Water slides and lazy river does not transform governmental function of public pools to proprietary amusement function under TTCA
Tabitha Henry, Individually and on Behalf of the Estate of Kylie Lampson and as Next of Friend of A.H., Z.H. and H.H. v. The City of Angleton 01-13-00976-CV (Tex. App.- Houston, [1st District] October 28, 2014)
This is an appeal from the granting of the City’s plea to the jurisdiction in a Texas Tort Claims Act death case in which the First District Court of Appeals affirmed the trial court’s dismissal.
The City of Angleton owns a recreation center which includes a pool, waterslide, and other facilities. Kylie Lampson, an 11 year old girl, died due to drowning at the pool. Her parent sued alleging various actions including the facilities were “amusement based” due to water slides, a lazy river and other areas which are not “generic pools” so are proprietary in nature. Further, if they qualify as governmental functions, the lifeguard chair was negligently positioned to obscure full view of the pool. The City filed a plea which the trial court granted and Henry appealed.
The court first noted that while Tex. Civ. Prac. & Rem. Code §101.0215(b) states that amusement facilities are proprietary, subsection (a) expressly states public pools are governmental. The “introduction of a proprietary element into an activity designated by the Legislature as governmental does not serve to alter its classification.” The modern facilities merely enhance the pool experience, not alter its character. Further, the “ability to charge fees and make a profit does not in itself transform a governmental function into a proprietary function.” As a result, the operation of the facility is a governmental function entitling the City to immunity absent a waiver. To fall under the waiver for negligent use of tangible personal property, there must be a nexus between the use and the injury. Henry failed to allege the injury would not have occurred if the chair had been placed in a different position, so no nexus exists. Under the waiver of a premise defect, the recreational use statute applies, noting the City only had the duty owed to a trespasser. Since intentional or bad faith was not alleged, only gross negligence would apply requiring a subjective awareness of the extreme degree of risk. Nothing indicates the City knew the placement of the chair posed or ignored an extreme degree of risk to pool attendees. As a result, the trial court properly granted the plea.

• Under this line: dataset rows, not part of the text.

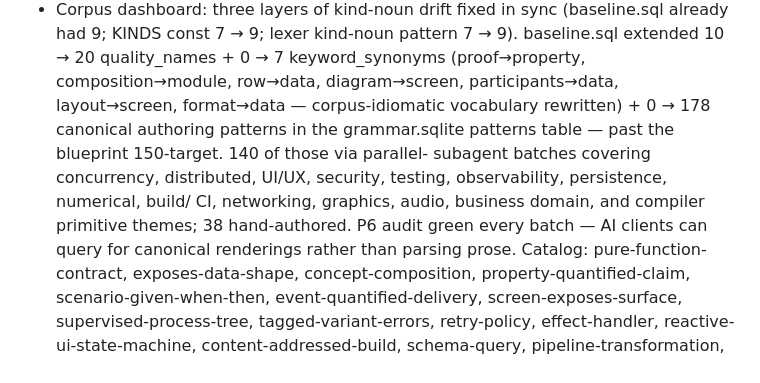
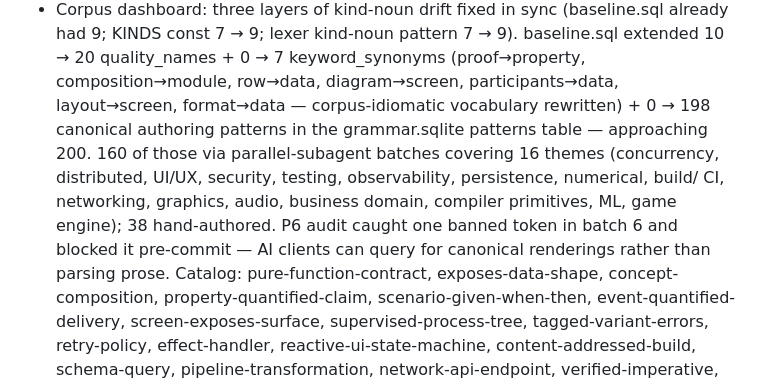
Before and after one commit to llgtrn/Nom, a Markdown page: research/08-mission-checklog.md, the part around the change. GitHub-like rendering.

Commit message:
doc 08: patterns 178 -> 198

```diff
--- a/research/08-mission-checklog.md
+++ b/research/08-mission-checklog.md
@@ -60,13 +60,14 @@ anything load-bearing.
   pattern 7 → 9). baseline.sql extended 10 → 20 quality_names +
   0 → 7 keyword_synonyms (proof→property, composition→module,
   row→data, diagram→screen, participants→data, layout→screen,
-  format→data — corpus-idiomatic vocabulary rewritten) + 0 → 178
+  format→data — corpus-idiomatic vocabulary rewritten) + 0 → 198
   canonical authoring patterns in the grammar.sqlite patterns
-  table — past the blueprint 150-target. 140 of those via parallel-
-  subagent batches covering concurrency, distributed, UI/UX,
+  table — approaching 200. 160 of those via parallel-subagent
+  batches covering 16 themes (concurrency, distributed, UI/UX,
   security, testing, observability, persistence, numerical, build/
-  CI, networking, graphics, audio, business domain, and compiler
-  primitive themes; 38 hand-authored. P6 audit green every batch — AI clients can query for canonical renderings rather
+  CI, networking, graphics, audio, business domain, compiler
+  primitives, ML, game engine); 38 hand-authored. P6 audit caught
+  one banned token in batch 6 and blocked it pre-commit — AI clients can query for canonical renderings rather
   than parsing prose. Catalog:
   pure-function-contract, exposes-data-shape, concept-composition,
   property-quantified-claim, scenario-given-when-then,
```
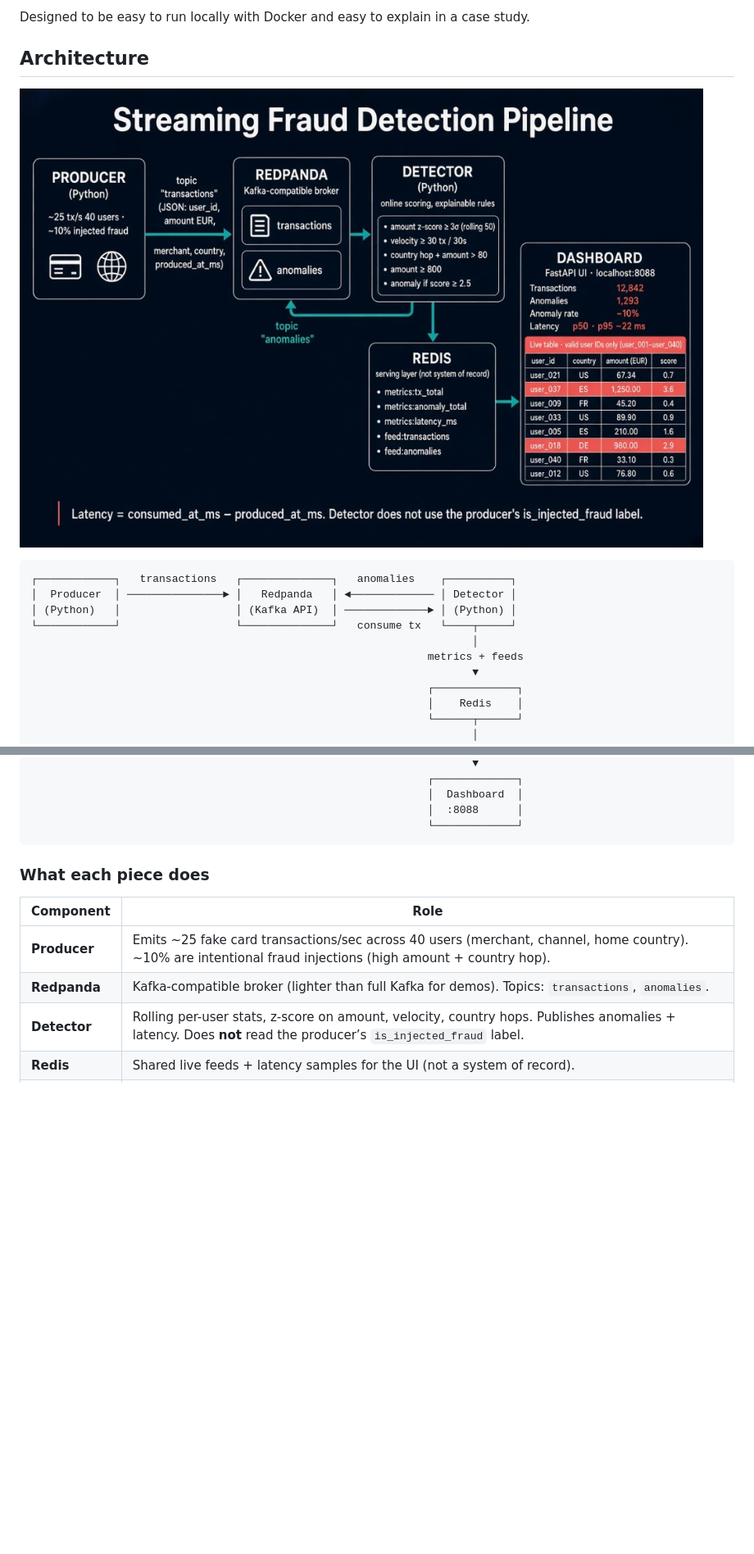
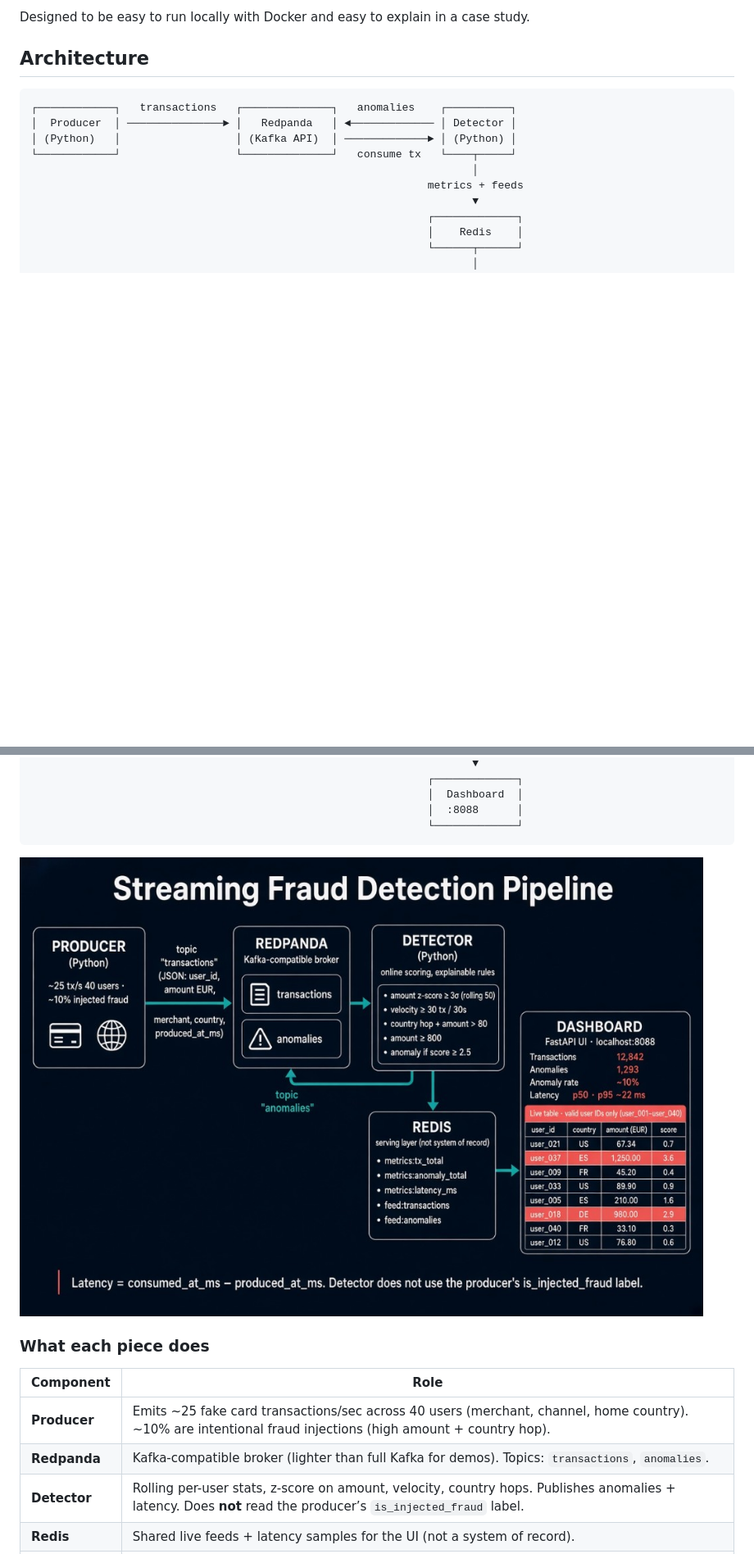
Before and after one commit to jaimedelope/streaming-fraud-pipeline, a Markdown page: README.md, 2 parts joined by grey strips. Shown at 82% size. Rendered like a GitHub page; blank space fills up the shorter version.

Commit message:
Show the ASCII architecture diagram before the image.

````diff
--- a/README.md
+++ b/README.md
@@ -7,8 +7,6 @@ End-to-end **real-time demo** for a data engineering portfolio:
 Designed to be easy to run locally with Docker and easy to explain in a case study.
 
 ## Architecture
-
-![Streaming fraud pipeline: producer, Redpanda, detector, Redis, and dashboard](docs/architecture.png)
 
 ```text
 ┌────────────┐   transactions   ┌──────────────┐   anomalies    ┌──────────┐
@@ -28,6 +26,8 @@ Designed to be easy to run locally with Docker and easy to explain in a case stu
                                                               │  :8088      │
                                                               └─────────────┘
 ```
+
+![Streaming fraud pipeline: producer, Redpanda, detector, Redis, and dashboard](docs/architecture.png)
 
 ### What each piece does
 
````
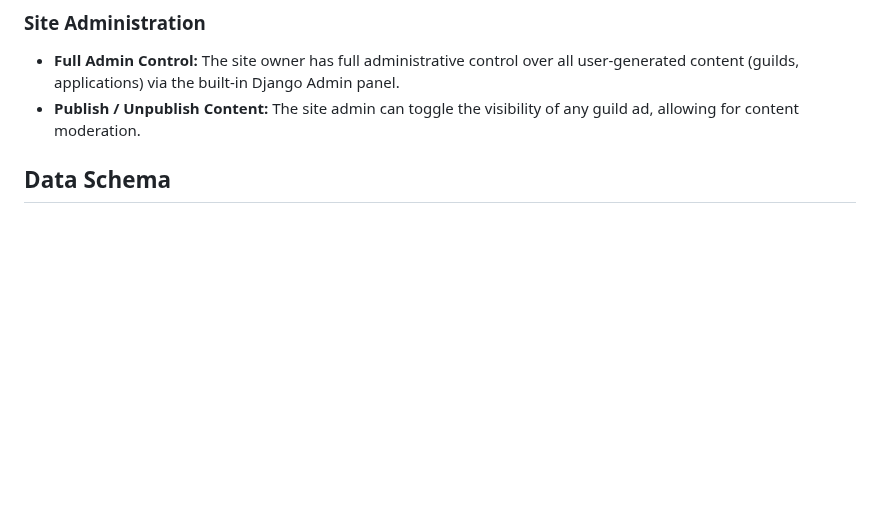
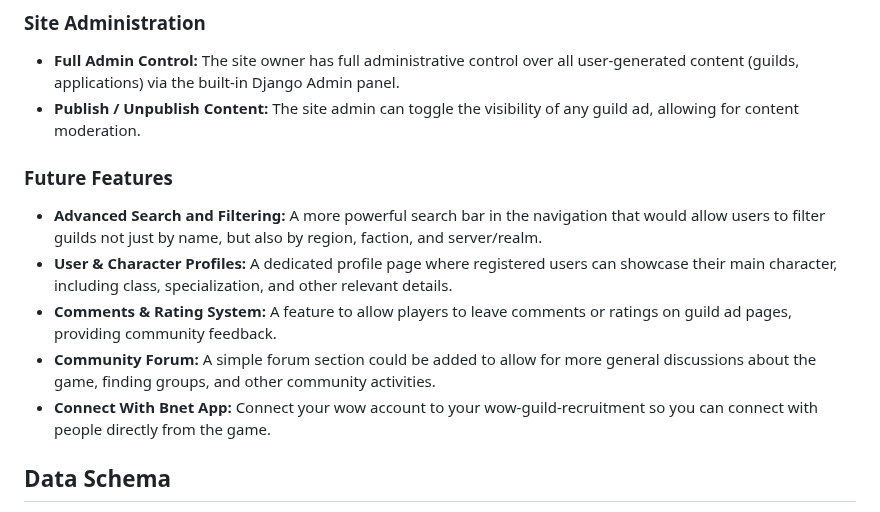
Before and after one commit to mathiase4/wow-guild-recruitment, a Markdown page: README.md, the part around the change. GitHub-like rendering; blank space fills up the shorter version.

```diff
--- a/README.md
+++ b/README.md
@@ -180,6 +180,13 @@ This section provides an overview of the main features of the website, with scre
 ### Site Administration
 - **Full Admin Control:** The site owner has full administrative control over all user-generated content (guilds, applications) via the built-in Django Admin panel.
 - **Publish / Unpublish Content:** The site admin can toggle the visibility of any guild ad, allowing for content moderation.
+
+### Future Features
+- **Advanced Search and Filtering:** A more powerful search bar in the navigation that would allow users to filter guilds not just by name, but also by region, faction, and server/realm.
+- **User & Character Profiles:** A dedicated profile page where registered users can showcase their main character, including class, specialization, and other relevant details.
+- **Comments & Rating System:** A feature to allow players to leave comments or ratings on guild ad pages, providing community feedback.
+- **Community Forum:** A simple forum section could be added to allow for more general discussions about the game, finding groups, and other community activities.
+- **Connect With Bnet App:** Connect your wow account to your wow-guild-recruitment so you can connect with people directly from the game.
 
 
 
```
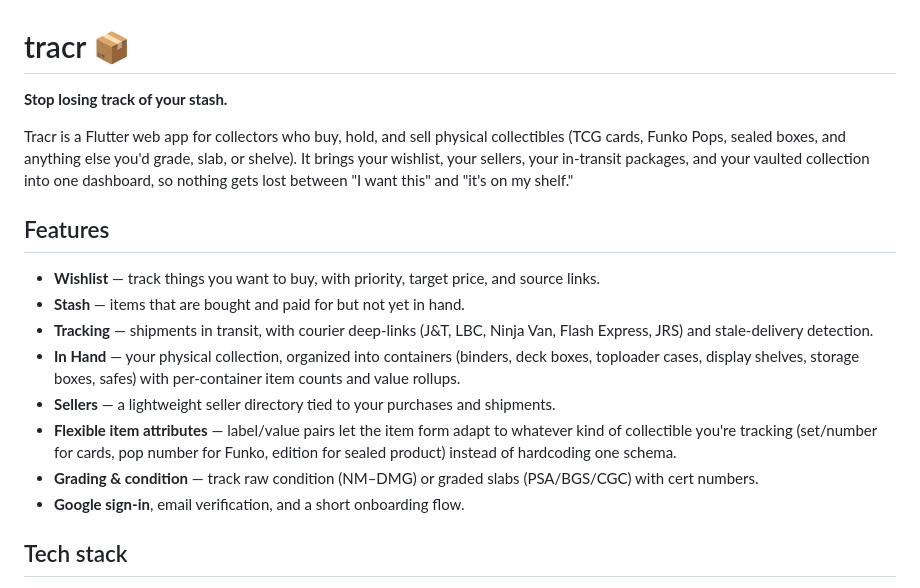
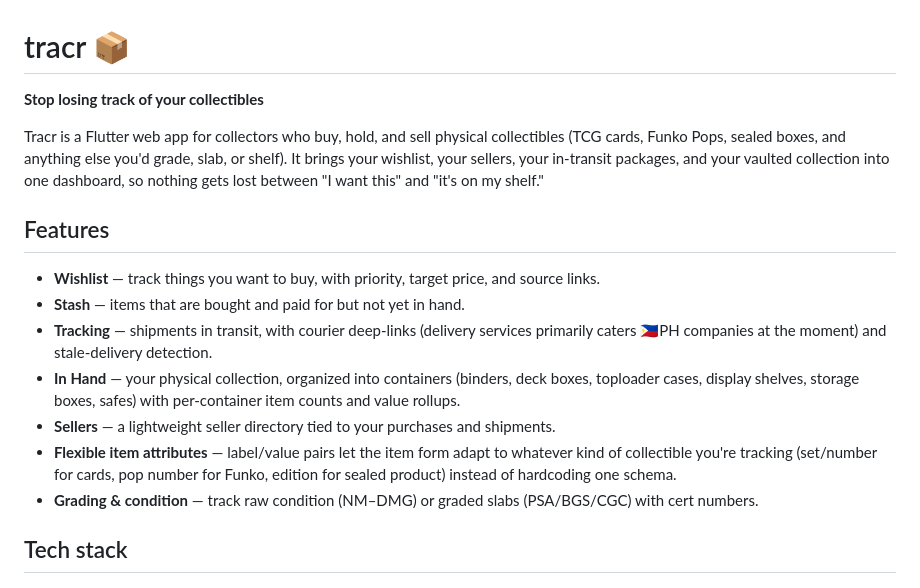
Before and after one commit to jasperlawrencee/tracr, a Markdown page: README.md, the part around the change. Rendered like a GitHub page.

```diff
--- a/README.md
+++ b/README.md
@@ -1,10 +1,10 @@
 # tracr 📦
 
-**Stop losing track of your stash.**
+**Stop losing track of your collectibles**
 
 Tracr is a Flutter web app for collectors who buy, hold, and sell physical
 collectibles (TCG cards, Funko Pops, sealed boxes, and anything else you'd
-grade, slab, or shelve). It brings your wishlist, your sellers, your
+grade, slab, or shelf). It brings your wishlist, your sellers, your
 in-transit packages, and your vaulted collection into one dashboard, so
 nothing gets lost between "I want this" and "it's on my shelf."
 
@@ -13,8 +13,7 @@ nothing gets lost between "I want this" and "it's on my shelf."
 - **Wishlist** — track things you want to buy, with priority, target price,
   and source links.
 - **Stash** — items that are bought and paid for but not yet in hand.
-- **Tracking** — shipments in transit, with courier deep-links (J&T, LBC,
-  Ninja Van, Flash Express, JRS) and stale-delivery detection.
+- **Tracking** — shipments in transit, with courier deep-links (delivery services primarily caters 🇵🇭PH companies at the moment) and stale-delivery detection.
 - **In Hand** — your physical collection, organized into containers
   (binders, deck boxes, toploader cases, display shelves, storage boxes,
   safes) with per-container item counts and value rollups.
@@ -26,7 +25,6 @@ nothing gets lost between "I want this" and "it's on my shelf."
   one schema.
 - **Grading & condition** — track raw condition (NM–DMG) or graded slabs
   (PSA/BGS/CGC) with cert numbers.
-- **Google sign-in**, email verification, and a short onboarding flow.
 
 ## Tech stack
 
```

If you would like to read this opinion, click here. Panel consisted of Justices Massengale, Brown and Huddle. Opinion by Justice Huddle. Attorneys for Appellant, Tabitha Henry, are Matthew Skrabanek and Kurt Arnold. Attorneys for Appellee, City of Angleton, are Patricia Hayden and John Hightower.